─── Provided material

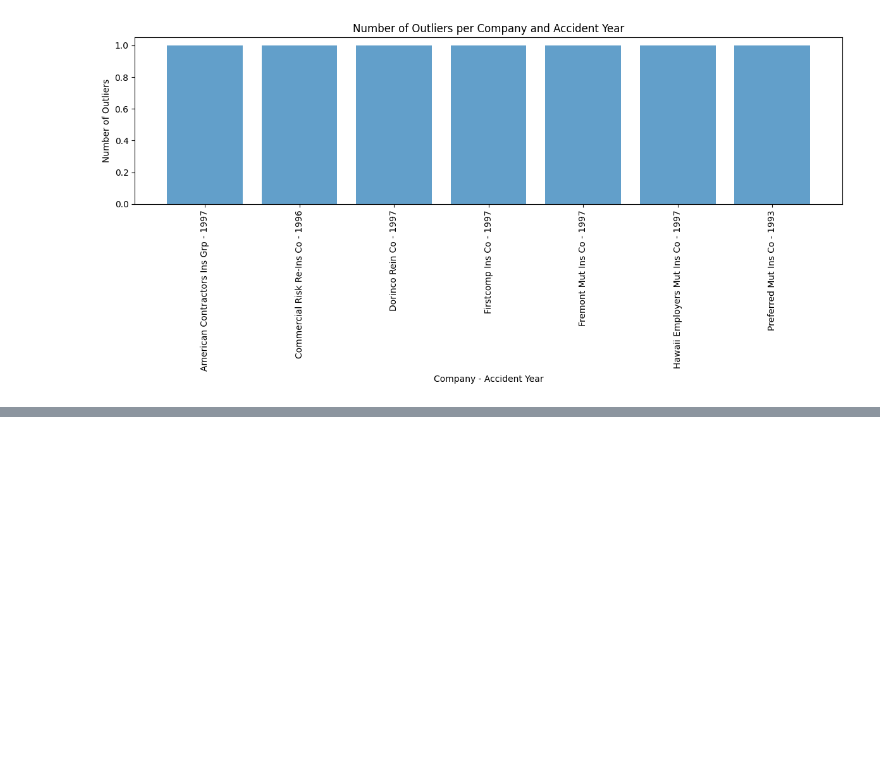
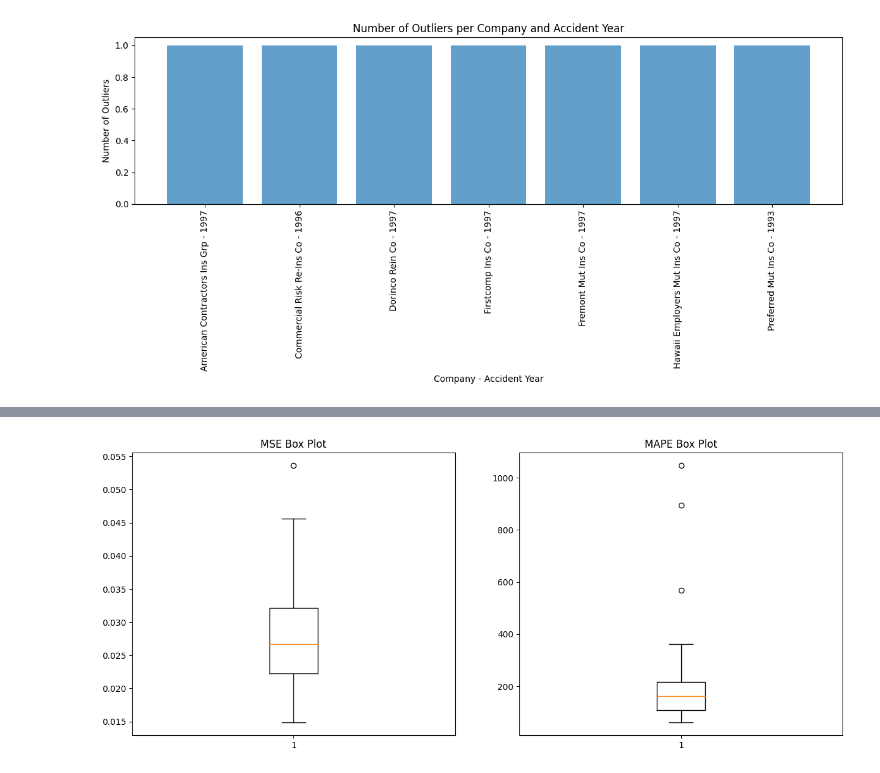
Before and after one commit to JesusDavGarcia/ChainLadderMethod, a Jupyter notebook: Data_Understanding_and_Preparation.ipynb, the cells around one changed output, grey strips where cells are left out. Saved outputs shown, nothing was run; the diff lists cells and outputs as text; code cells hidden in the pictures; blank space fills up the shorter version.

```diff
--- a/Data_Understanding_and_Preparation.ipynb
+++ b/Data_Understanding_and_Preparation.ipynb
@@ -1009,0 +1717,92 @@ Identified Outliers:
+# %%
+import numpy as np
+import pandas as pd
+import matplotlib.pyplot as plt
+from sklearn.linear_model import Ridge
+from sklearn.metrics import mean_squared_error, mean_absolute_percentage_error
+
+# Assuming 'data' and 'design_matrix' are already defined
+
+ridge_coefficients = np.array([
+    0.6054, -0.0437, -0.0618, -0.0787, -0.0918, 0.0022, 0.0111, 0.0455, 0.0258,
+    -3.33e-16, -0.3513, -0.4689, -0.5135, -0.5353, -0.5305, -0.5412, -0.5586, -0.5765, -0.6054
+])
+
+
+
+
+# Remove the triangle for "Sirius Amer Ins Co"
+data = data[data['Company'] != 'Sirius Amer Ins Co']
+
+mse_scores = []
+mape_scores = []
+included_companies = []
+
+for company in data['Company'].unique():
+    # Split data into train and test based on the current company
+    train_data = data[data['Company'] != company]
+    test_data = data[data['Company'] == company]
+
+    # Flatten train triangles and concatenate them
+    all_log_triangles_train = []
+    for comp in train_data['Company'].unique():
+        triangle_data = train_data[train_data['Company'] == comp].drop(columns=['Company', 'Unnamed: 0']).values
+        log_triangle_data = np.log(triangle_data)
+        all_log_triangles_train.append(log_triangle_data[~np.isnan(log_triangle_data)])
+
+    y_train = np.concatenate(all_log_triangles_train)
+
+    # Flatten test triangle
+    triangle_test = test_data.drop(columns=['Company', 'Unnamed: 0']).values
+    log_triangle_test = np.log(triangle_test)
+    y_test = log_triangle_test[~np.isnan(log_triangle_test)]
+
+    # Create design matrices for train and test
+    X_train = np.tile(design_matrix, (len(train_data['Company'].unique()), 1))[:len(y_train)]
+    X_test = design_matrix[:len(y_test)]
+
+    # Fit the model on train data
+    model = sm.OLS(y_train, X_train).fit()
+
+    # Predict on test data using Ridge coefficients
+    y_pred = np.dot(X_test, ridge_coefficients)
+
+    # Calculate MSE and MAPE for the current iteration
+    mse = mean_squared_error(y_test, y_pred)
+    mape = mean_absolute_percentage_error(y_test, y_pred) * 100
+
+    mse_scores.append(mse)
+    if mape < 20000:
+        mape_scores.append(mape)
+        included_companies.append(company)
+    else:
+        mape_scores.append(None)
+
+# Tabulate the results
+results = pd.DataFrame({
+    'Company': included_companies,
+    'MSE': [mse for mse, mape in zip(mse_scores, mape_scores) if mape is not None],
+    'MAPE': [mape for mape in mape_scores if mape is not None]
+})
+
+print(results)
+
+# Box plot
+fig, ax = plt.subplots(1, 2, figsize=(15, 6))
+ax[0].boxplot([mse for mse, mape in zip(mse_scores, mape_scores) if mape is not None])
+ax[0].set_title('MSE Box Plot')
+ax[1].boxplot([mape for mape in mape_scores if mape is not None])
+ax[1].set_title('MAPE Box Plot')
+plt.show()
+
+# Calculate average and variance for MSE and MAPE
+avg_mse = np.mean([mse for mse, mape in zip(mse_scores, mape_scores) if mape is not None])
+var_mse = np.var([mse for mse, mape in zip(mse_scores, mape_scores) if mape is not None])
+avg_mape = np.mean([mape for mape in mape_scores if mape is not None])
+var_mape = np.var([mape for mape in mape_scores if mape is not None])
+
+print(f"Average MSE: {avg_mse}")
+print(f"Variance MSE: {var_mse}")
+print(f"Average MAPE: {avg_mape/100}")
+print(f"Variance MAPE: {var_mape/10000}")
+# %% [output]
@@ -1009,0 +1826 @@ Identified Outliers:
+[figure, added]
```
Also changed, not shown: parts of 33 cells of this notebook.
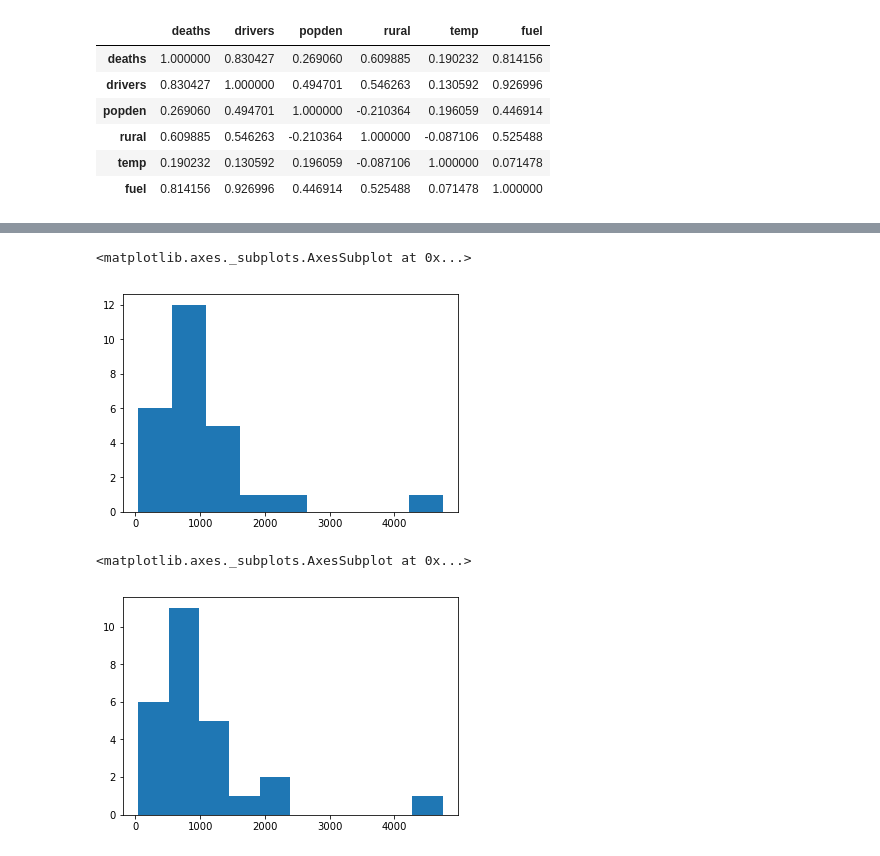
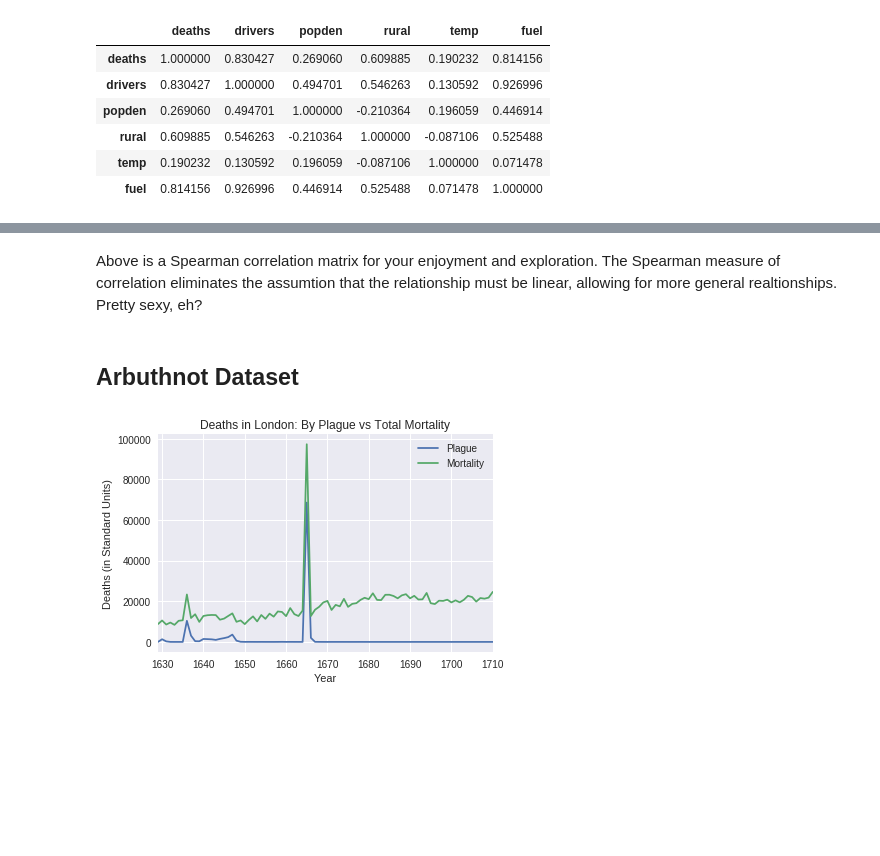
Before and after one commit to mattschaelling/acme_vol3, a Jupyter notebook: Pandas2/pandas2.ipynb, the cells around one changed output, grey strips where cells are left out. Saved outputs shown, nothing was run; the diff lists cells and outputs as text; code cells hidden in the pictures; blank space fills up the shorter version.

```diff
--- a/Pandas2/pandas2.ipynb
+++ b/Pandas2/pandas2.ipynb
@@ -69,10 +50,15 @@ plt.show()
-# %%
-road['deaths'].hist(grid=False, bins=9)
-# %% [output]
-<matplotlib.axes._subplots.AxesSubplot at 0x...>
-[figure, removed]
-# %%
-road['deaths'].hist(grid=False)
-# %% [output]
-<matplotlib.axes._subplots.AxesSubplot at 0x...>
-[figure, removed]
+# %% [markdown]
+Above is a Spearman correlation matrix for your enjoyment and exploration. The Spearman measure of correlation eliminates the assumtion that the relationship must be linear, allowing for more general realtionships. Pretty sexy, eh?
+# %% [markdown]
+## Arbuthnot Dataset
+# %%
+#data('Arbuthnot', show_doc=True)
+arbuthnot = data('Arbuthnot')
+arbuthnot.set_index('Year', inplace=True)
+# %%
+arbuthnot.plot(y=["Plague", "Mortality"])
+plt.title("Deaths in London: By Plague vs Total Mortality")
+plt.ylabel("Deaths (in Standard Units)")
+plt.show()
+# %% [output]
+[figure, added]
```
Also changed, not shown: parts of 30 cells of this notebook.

──────

▶ [Exercise objective]: Set down every record exactly as written, but drop the pictures.

▶ [Result]:
Before and after one commit to JesusDavGarcia/ChainLadderMethod, a Jupyter notebook: Data_Understanding_and_Preparation.ipynb, the cells around one changed output, grey strips where cells are left out. Saved outputs shown, nothing was run; the diff lists cells and outputs as text; code cells hidden in the pictures; blank space fills up the shorter version.

```diff
--- a/Data_Understanding_and_Preparation.ipynb
+++ b/Data_Understanding_and_Preparation.ipynb
@@ -1009,0 +1717,92 @@ Identified Outliers:
+# %%
+import numpy as np
+import pandas as pd
+import matplotlib.pyplot as plt
+from sklearn.linear_model import Ridge
+from sklearn.metrics import mean_squared_error, mean_absolute_percentage_error
+
+# Assuming 'data' and 'design_matrix' are already defined
+
+ridge_coefficients = np.array([
+    0.6054, -0.0437, -0.0618, -0.0787, -0.0918, 0.0022, 0.0111, 0.0455, 0.0258,
+    -3.33e-16, -0.3513, -0.4689, -0.5135, -0.5353, -0.5305, -0.5412, -0.5586, -0.5765, -0.6054
+])
+
+
+
+
+# Remove the triangle for "Sirius Amer Ins Co"
+data = data[data['Company'] != 'Sirius Amer Ins Co']
+
+mse_scores = []
+mape_scores = []
+included_companies = []
+
+for company in data['Company'].unique():
+    # Split data into train and test based on the current company
+    train_data = data[data['Company'] != company]
+    test_data = data[data['Company'] == company]
+
+    # Flatten train triangles and concatenate them
+    all_log_triangles_train = []
+    for comp in train_data['Company'].unique():
+        triangle_data = train_data[train_data['Company'] == comp].drop(columns=['Company', 'Unnamed: 0']).values
+        log_triangle_data = np.log(triangle_data)
+        all_log_triangles_train.append(log_triangle_data[~np.isnan(log_triangle_data)])
+
+    y_train = np.concatenate(all_log_triangles_train)
+
+    # Flatten test triangle
+    triangle_test = test_data.drop(columns=['Company', 'Unnamed: 0']).values
+    log_triangle_test = np.log(triangle_test)
+    y_test = log_triangle_test[~np.isnan(log_triangle_test)]
+
+    # Create design matrices for train and test
+    X_train = np.tile(design_matrix, (len(train_data['Company'].unique()), 1))[:len(y_train)]
+    X_test = design_matrix[:len(y_test)]
+
+    # Fit the model on train data
+    model = sm.OLS(y_train, X_train).fit()
+
+    # Predict on test data using Ridge coefficients
+    y_pred = np.dot(X_test, ridge_coefficients)
+
+    # Calculate MSE and MAPE for the current iteration
+    mse = mean_squared_error(y_test, y_pred)
+    mape = mean_absolute_percentage_error(y_test, y_pred) * 100
+
+    mse_scores.append(mse)
+    if mape < 20000:
+        mape_scores.append(mape)
+        included_companies.append(company)
+    else:
+        mape_scores.append(None)
+
+# Tabulate the results
+results = pd.DataFrame({
+    'Company': included_companies,
+    'MSE': [mse for mse, mape in zip(mse_scores, mape_scores) if mape is not None],
+    'MAPE': [mape for mape in mape_scores if mape is not None]
+})
+
+print(results)
+
+# Box plot
+fig, ax = plt.subplots(1, 2, figsize=(15, 6))
+ax[0].boxplot([mse for mse, mape in zip(mse_scores, mape_scores) if mape is not None])
+ax[0].set_title('MSE Box Plot')
+ax[1].boxplot([mape for mape in mape_scores if mape is not None])
+ax[1].set_title('MAPE Box Plot')
+plt.show()
+
+# Calculate average and variance for MSE and MAPE
+avg_mse = np.mean([mse for mse, mape in zip(mse_scores, mape_scores) if mape is not None])
+var_mse = np.var([mse for mse, mape in zip(mse_scores, mape_scores) if mape is not None])
+avg_mape = np.mean([mape for mape in mape_scores if mape is not None])
+var_mape = np.var([mape for mape in mape_scores if mape is not None])
+
+print(f"Average MSE: {avg_mse}")
+print(f"Variance MSE: {var_mse}")
+print(f"Average MAPE: {avg_mape/100}")
+print(f"Variance MAPE: {var_mape/10000}")
+# %% [output]
@@ -1009,0 +1826 @@ Identified Outliers:
+[figure, added]
```
Also changed, not shown: parts of 33 cells of this notebook.
Before and after one commit to mattschaelling/acme_vol3, a Jupyter notebook: Pandas2/pandas2.ipynb, the cells around one changed output, grey strips where cells are left out. Saved outputs shown, nothing was run; the diff lists cells and outputs as text; code cells hidden in the pictures; blank space fills up the shorter version.

```diff
--- a/Pandas2/pandas2.ipynb
+++ b/Pandas2/pandas2.ipynb
@@ -69,10 +50,15 @@ plt.show()
-# %%
-road['deaths'].hist(grid=False, bins=9)
-# %% [output]
-<matplotlib.axes._subplots.AxesSubplot at 0x...>
-[figure, removed]
-# %%
-road['deaths'].hist(grid=False)
-# %% [output]
-<matplotlib.axes._subplots.AxesSubplot at 0x...>
-[figure, removed]
+# %% [markdown]
+Above is a Spearman correlation matrix for your enjoyment and exploration. The Spearman measure of correlation eliminates the assumtion that the relationship must be linear, allowing for more general realtionships. Pretty sexy, eh?
+# %% [markdown]
+## Arbuthnot Dataset
+# %%
+#data('Arbuthnot', show_doc=True)
+arbuthnot = data('Arbuthnot')
+arbuthnot.set_index('Year', inplace=True)
+# %%
+arbuthnot.plot(y=["Plague", "Mortality"])
+plt.title("Deaths in London: By Plague vs Total Mortality")
+plt.ylabel("Deaths (in Standard Units)")
+plt.show()
+# %% [output]
+[figure, added]
```
Also changed, not shown: parts of 30 cells of this notebook.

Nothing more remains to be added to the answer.